One of the most beneficial habits I have is my practice of mindfulness meditation. Mindfulness is a traditionally Buddhist practice, but I leverage it non-religiously. In its most basic form, mindfulness focuses on the breath, drawing mind and body together in the present moment. There are some cool perks; my focus and memory are better, and I can remember the page I left off on in a book even weeks after I last picked it up or pick out important implications of operating system design choices during class; if I focus, I can listen to my own heartbeat, even in a crowded room; I’m also free of bias, which frees my mind to reach deeper understanding of people and their unique perspectives. I can keep an index of my thoughts and identify which thoughts come up a lot, helping me understand their importance. I’m not a Boulder hippie, this shit is just useful.

Currently, the public opinion of meditation is similar to the public opinion about running 1950s—no one does it. There will have to be an event similar to the running boom of the 1970s to change people’s minds, but just like running, public opinion doesn’t make the activity any less awesome. The benefits far outweigh the cost of the 10 minutes you need to take out of your day to meditate. The returns you get in pure productivity compensate for the time you lose.

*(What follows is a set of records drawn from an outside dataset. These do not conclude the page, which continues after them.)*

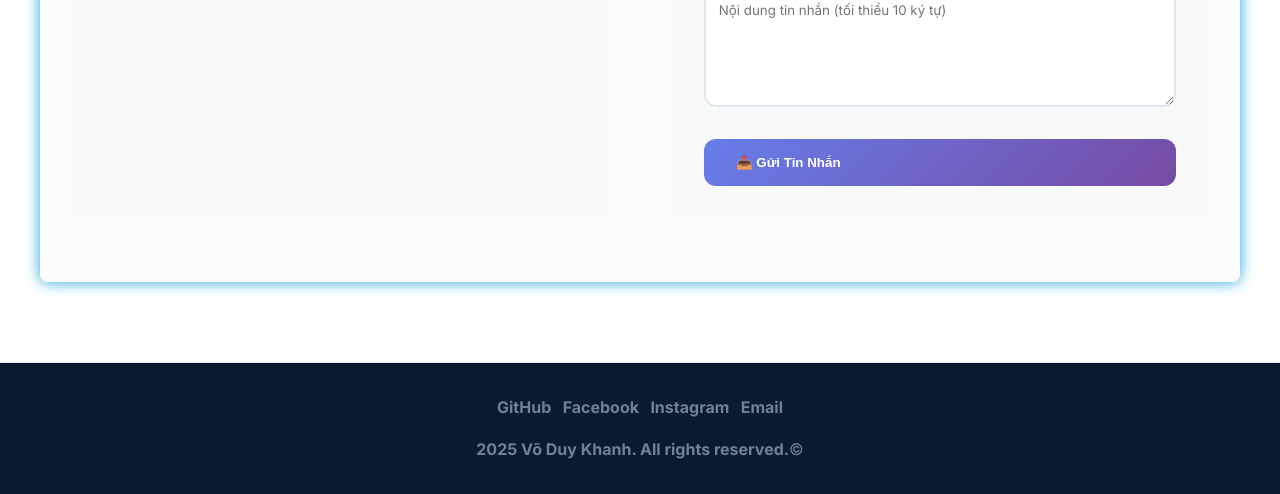
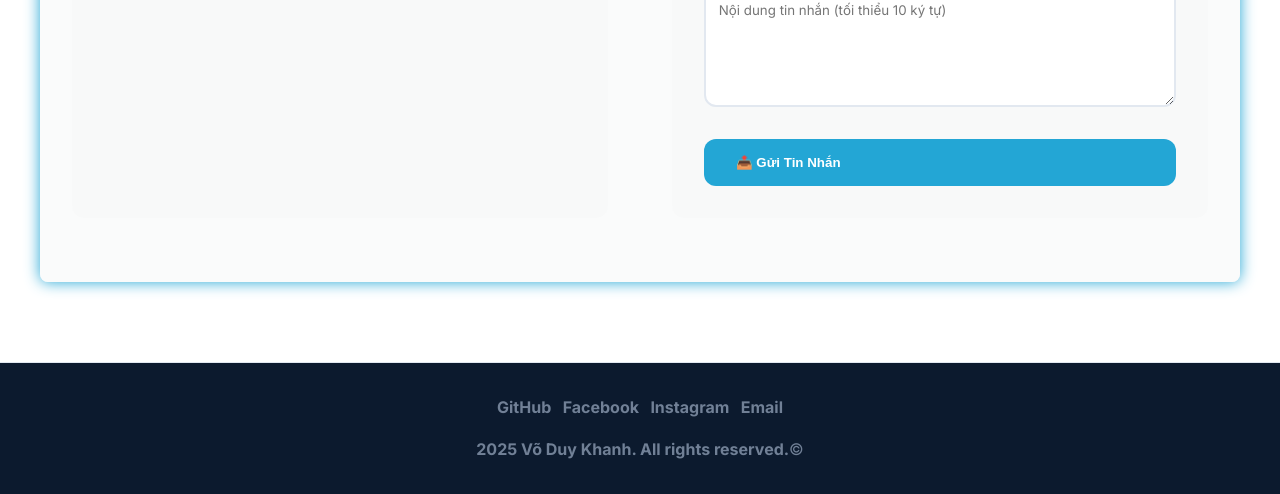
Before and after one commit to DuyKhanh0410/Portfolio, a plain HTML site: page index.html in a window 1280 px wide. Shown: the part 6028-6522 px from the top of the page. Drawn offline with nearby package versions, Linux system fonts and the light colour scheme.

Commit message:
Update code

```diff
--- a/style.css
+++ b/style.css
@@ -795,7 +795,7 @@
 
         .btn-submit {
             width: 100%;
-            background: var(--primary-gradient);
+            background: #23a6d5;
             color: white;
         }
 
```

The final result from meditating is actually pretty basic. You live in the moment, constantly aware of your environment, body, and most importantly, thoughts.